Silicon Valley Events Show Why Fintechs Aren't What You Think
By Bernardo Lustosa, ClearSale, for Endeavor
The fintech innovation in Silicon Valley is a little different from the stereotype of 20-year-old boys in garages with revolutionary startups. Here's what you don't know.
I represented ClearSale at two 2017 conferences in Silicon Valley. The first was Finovate Spring in San Jose, exclusively for startups and new products for the financial system. The second was an event of entrepreneurship, the Endeavor Retreat, with entrepreneurs from all around the world and speeches from some of the important people in the Valley.
I'll share here five of my observations surrounding fintech innovation — and they'll probably be different from what you imagined.
1. Blockchain and the Disruption of the Banking System
Bitcoin technology, which proved to be a highly reliable and safe registration of information without the presence of a clearinghouse, is generating some high expectations.
This article from the Harvard Business School states that blockchain will do to the financial system what the internet did to the media (hint: it radically changed our everyday lives. Many forums in Brazil are already talking about the end of banks and registry offices.

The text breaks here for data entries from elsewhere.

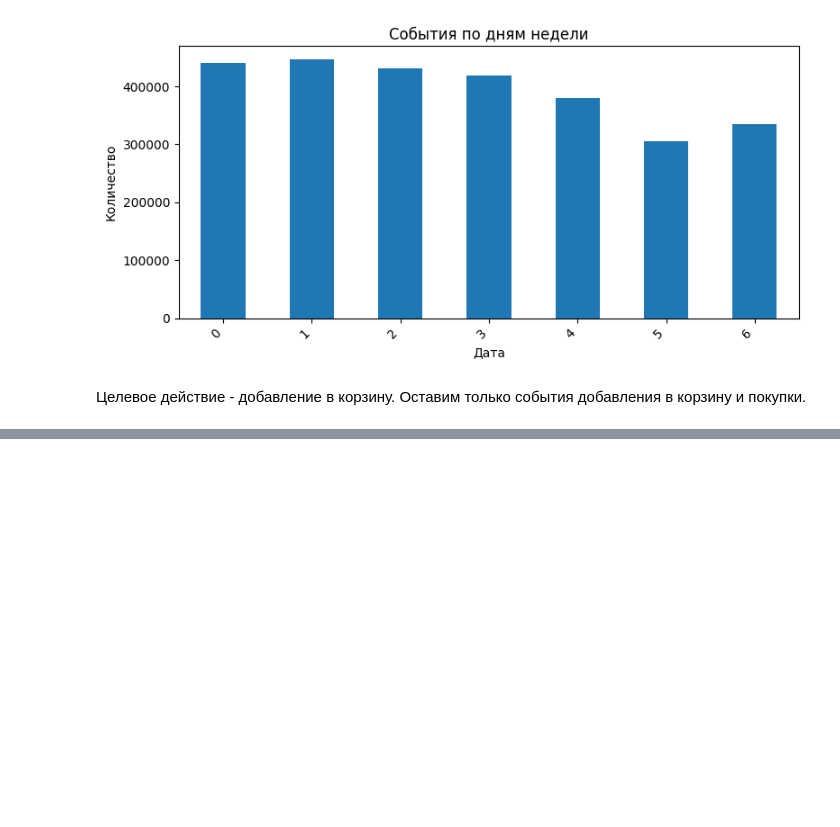
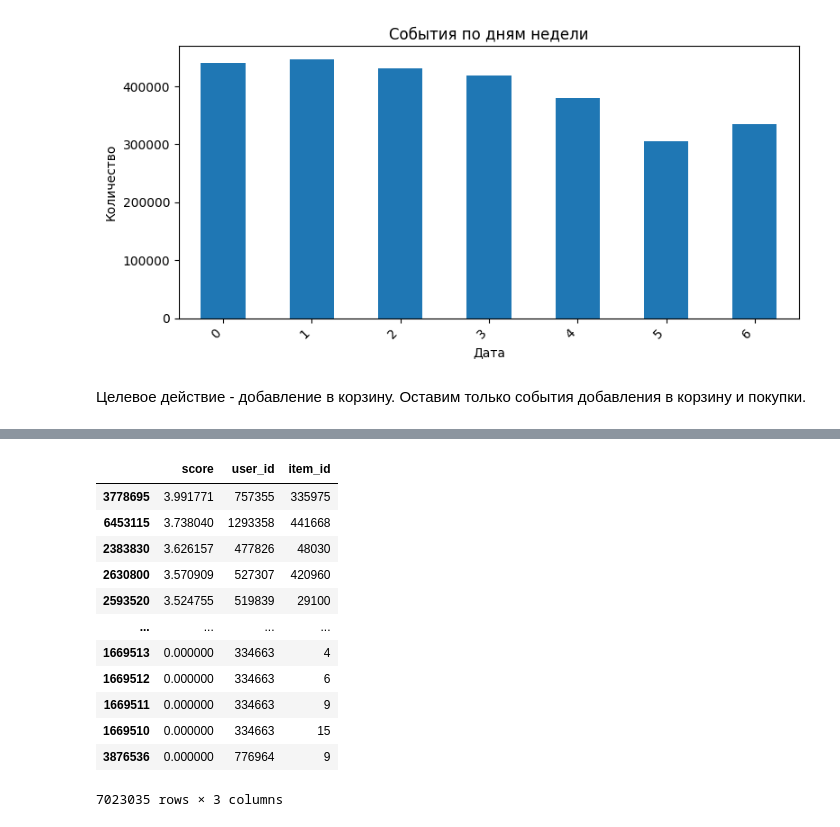
Before and after one commit to Krestom/mle-pr-final, a Jupyter notebook: main.ipynb, the cells around one changed output, grey strips where cells are left out. Cells and saved outputs as stored; diff of their text form; code cells hidden in the pictures; blank space fills up the shorter version.

Commit message:
als model without mlflow

```diff
--- a/main.ipynb
+++ b/main.ipynb
@@ -174,0 +292,55 @@ events = events[events['event'].isin(['addtocart', 'transaction'])]
+# %%
+from implicit.als import AlternatingLeastSquares
+from implicit.evaluation import mean_average_precision_at_k
+
+model = AlternatingLeastSquares(
+    factors=64,
+    regularization=0.01,
+    iterations=50,
+    random_state=42
+)
+model.fit(user_item_train)
+# %%
+# получаем список всех возможных user_id (перекодированных)
+user_ids_encoded = range(len(user_encoder.classes_))
+# %%
+# получаем рекомендации для всех пользователей
+als_recommendations = model.recommend(
+    user_ids_encoded,
+    user_item_train[user_ids_encoded],
+    filter_already_liked_items=False, N=5)
+# %%
+# преобразуем полученные рекомендации в табличный формат
+item_ids_enc = als_recommendations[0]
+als_scores = als_recommendations[1]
+
+als_recommendations = pd.DataFrame({
+    "user_idx": user_ids_encoded,
+    "item_idx": item_ids_enc.tolist(),
+    "score": als_scores.tolist()})
+als_recommendations = als_recommendations.explode(["item_idx", "score"], ignore_index=True)
+
+# приводим типы данных
+als_recommendations["item_idx"] = als_recommendations["item_idx"].astype("int")
+als_recommendations["score"] = als_recommendations["score"].astype("float")
+
+# получаем изначальные идентификаторы
+als_recommendations["user_id"] = user_encoder.inverse_transform(als_recommendations["user_idx"])
+als_recommendations["item_id"] = item_encoder.inverse_transform(als_recommendations["item_idx"])
+als_recommendations = als_recommendations.drop(columns=["user_idx", "item_idx"])
+# %%
+als_recommendations.sort_values('score', ascending=False)
+# %% [output]
+|  | score | user_id | item_id |
+| 3778695 | 3.991771 | 757355 | 335975 |
+| 6453115 | 3.738040 | 1293358 | 441668 |
+| 2383830 | 3.626157 | 477826 | 48030 |
+| 2630800 | 3.570909 | 527307 | 420960 |
+| 2593520 | 3.524755 | 519839 | 29100 |
+| ... | ... | ... | ... |
+| 1669513 | 0.000000 | 334663 | 4 |
+| 1669512 | 0.000000 | 334663 | 6 |
+| 1669511 | 0.000000 | 334663 | 9 |
+| 1669510 | 0.000000 | 334663 | 15 |
+| 3876536 | 0.000000 | 776964 | 9 |
+7023035 rows × 3 columns
```
Also changed, not shown: parts of 19 cells of this notebook, 2 other files.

That won't happen today, or even tomorrow, from what I gathered during my participation in these conferences and listening to experts (and blockchain was a hot topic among the more than 150 companies participating in Finovate Spring). There are many blockchain-using startups that are in their formative stages and not quite ready. But they are coming. At the Endeavor Retreat, it was said that we should expect real and significant technological results in the next 10 to 20 years.

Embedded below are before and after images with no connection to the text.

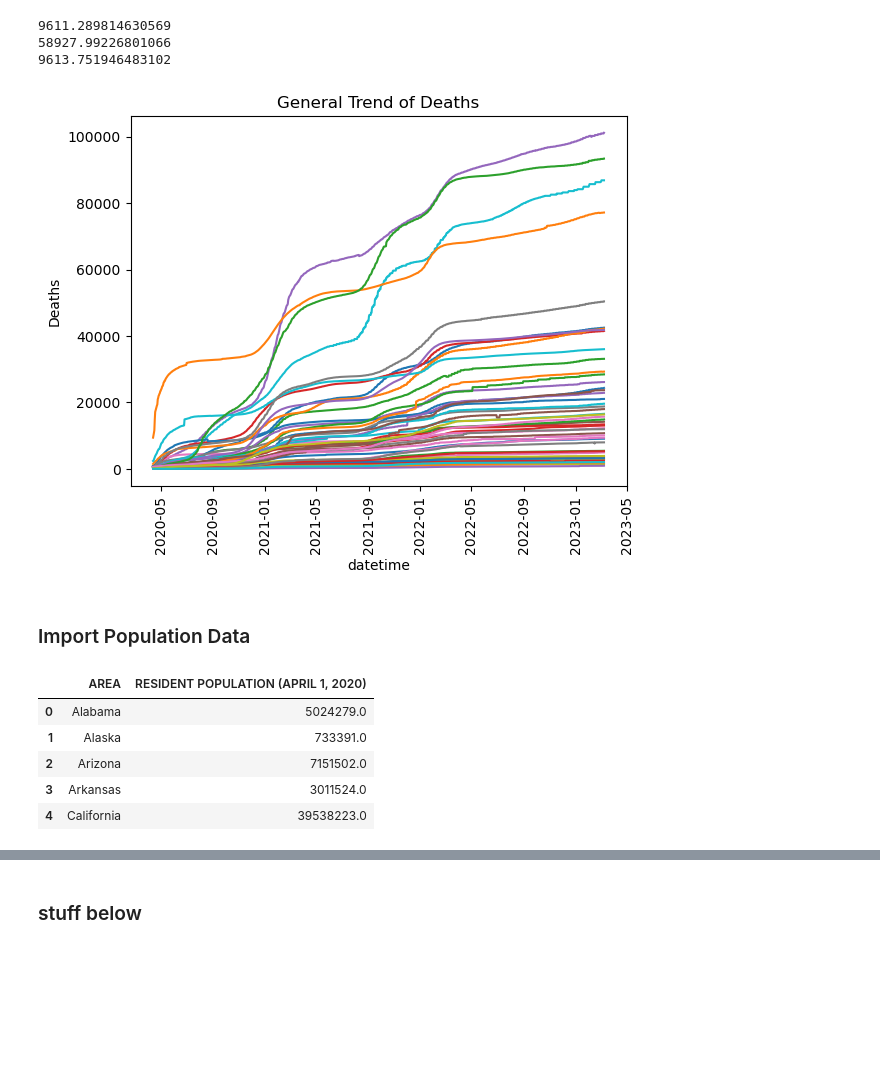
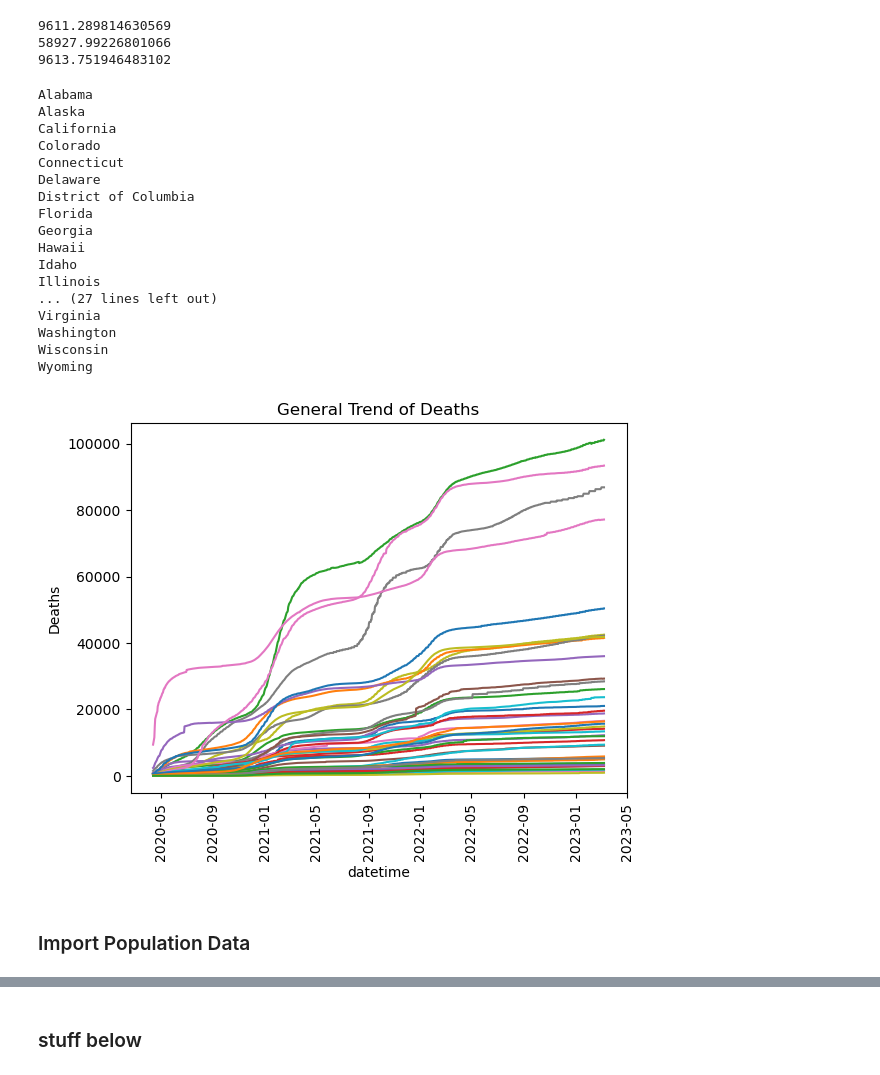
Before and after one commit to jaycee-pang/data200s-covid19, a Jupyter notebook: eda_sw.ipynb, the cells around one changed output, grey strips where cells are left out. Drawn from its saved outputs; the diff is of its cells as text; code cells hidden in the pictures; blank space fills up the shorter version.

```diff
--- a/eda_sw.ipynb
+++ b/eda_sw.ipynb
@@ -173,37 +173,47 @@ print(state_dict['Kentucky'].loc[256, 'Incident_Rate'])
 # %%
 # df = state_dict['Alabama']
 # df['current cases'] = df['Confirmed'] - df['Recovered'] - df['Deaths']
 # sns.scatterplot(df, x='datetime', y='Active')
 states = ['Alabama', 'Alaska', 'Arizona', 'Arkansas', 'California', 'Colorado', 'Florida']
 states_r = ['Idaho', 'Montana', 'Wyoming', 'Utah', 'North Dakota', 'South Dakota', 'Nebraska', 'Kansas', 'Oklahoma',
             'Texas', 'Iowa', 'Missouri', 'Arkansas', 'Louisiana', 'Mississippi', 'Alabama', 'Florida', 'Tennessee',
             'South Carolina', 'North Carolina', 'Kentucky', 'Indiana', 'Ohio', 'West Virginia']
 states_d = ['Washington', 'Oregon', 'California', 'Nevada', 'Arizona', 'New Mexico', 'Colorado']
 
 non_states = ['Recovered', 'American Samoa', 'Grand Princess', 'Diamond Princess', 'Guam', 'Puerto Rico', 'Northern Mariana Islands', 'Virgin Islands']
 
+bad_states = ['American Samoa', 'Arizona', 'Arkansas', 'Diamond Princess', 'Grand Princess', 'Guam', 'Kansas', 'Kentucky', 'Massachusetts', 'Missouri', 'North Dakota', 'Northern Mariana Islands', 'Oklahoma', 'Virgin Islands', 'West Virginia', 'Recovered']
+
 for state in state_dict:
-    if state not in non_states and state != 'Kentucky':
+    if state not in bad_states:
         #state_dict[state].plot('datetime', ['Active', 'Deaths', 'Recovered'])
+        print(state)
         sns.lineplot(state_dict[state], x='datetime', y='Deaths', estimator=None, errorbar='sd') # , label=state)
 
 #plt.legend()
 plt.title('General Trend of Deaths')
 # plt.xlim(365*52, 365*52 + 460)
 # plt.ylim(0.2, 2.2)
 plt.xticks(rotation=90)
 plt.show()
 # %% [output]
+Alabama
+Alaska
+California
+Colorado
+Connecticut
+Delaware
+District of Columbia
+Florida
+Georgia
+Hawaii
+Idaho
+Illinois
+... (27 lines left out)
+Virginia
+Washington
+Wisconsin
+Wyoming
-[figure, old version]
+[figure, new version]
 # %% [markdown]
 ### Import Population Data
-# %%
-pop_data = pd.read_excel('../datasets/apportionment-2020-table02.xlsx', header=3).drop(columns='This cell is intentionally blank.')
-pop_data.head()
-# %% [output]
-|  | AREA | RESIDENT POPULATION (APRIL 1, 2020) |
-| 0 | Alabama | 5024279.0 |
-| 1 | Alaska | 733391.0 |
-| 2 | Arizona | 7151502.0 |
-| 3 | Arkansas | 3011524.0 |
-| 4 | California | 39538223.0 |
```
Also changed, not shown: parts of 33 cells of this notebook, 3 other files.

2. Fintechs Versus Banks
As technology and innovation develop, many expect the emergence and growth of fintechs to pose a major threat to banks.
Banks have several factors that limit innovation, like challenges with internal communication, large organizations that slow procedures, and challenges with generating appropriate incentives.
Fintechs, on the other hand, would be inherently agile, innovative and disruptive, and they would work at the forefront of technological knowledge and mobility.
While this is logical, this isn't the path fintechs are following. Instead, many of them are emerging as support to banks and existing fintechs.
The goals of the companies participating in Finovate Spring supported this idea. They're focusing on granting mortgages, creating end-to-end lending systems, developing systems for credit analysis, and performing optimization comparison systems of loans and financial services. In general, they're executing white label platforms for banks.
As a result, fintechs themselves would be doing nothing to revolutionize the financial system, but it would help improve the players in the current system.
3. Revolutionary Boys
For those who associate Silicon Valley innovation with young Bill Gates or Steve Jobs in his 20s, we hate to disappoint. Instead, I estimate that more than 80% of startups have been started by founders and creators older than age 40.
I noticed a similar pattern at the Endeavor Retreat with the entrepreneurs of companies linked to the financial segment. What may seem disappointing at first glance is actually refreshing: Innovation has no age.
4. Startups Versus Products
Not all the Finovate presentations came from startups. Mature and established companies also take advantage of the event's ecosystem to demonstrate their newly released products that contribute to the fintech sector. IBM, for example, has demonstrated its phishing detection system at Finovate.
5. The End of Fraud?
In a world of technological and mobile advancements and an era of immediately available information, shouldn't fraud be decreasing in frequency?
On the contrary: The more platforms operating financial resources that exist, the more fraud risk management is needed. I counted at least 10 startups focused on authentication, identification or other forms of fraud prevention, by means of register centralization, biometrics, document copies, etc.
The American trend toward fraud prevention continues to be from companies wanting to attack the problem of fraud through 100% technological solutions. The widespread delivery of tools makes it even more difficult for financial institutions to actually solve their problems.
But there are big changes on the horizon. Although we're still far from the eye of the hurricane, we can see heavy clouds on the horizon of the global financial market.
Currently, it's up to the banks to learn to coexist with this new environment and to live with a consumer who relies more on possibilities and less on bureaucracy.
And what does all this mean for ClearSale? New technologies bring new possibilities, and we should expect to see entire markets being transformed, especially in the digital context.
It's essential to keep innovating in the core business and, if possible, participate and be an advocate for our own market's transformation.
Originally published on Endeavor’s website.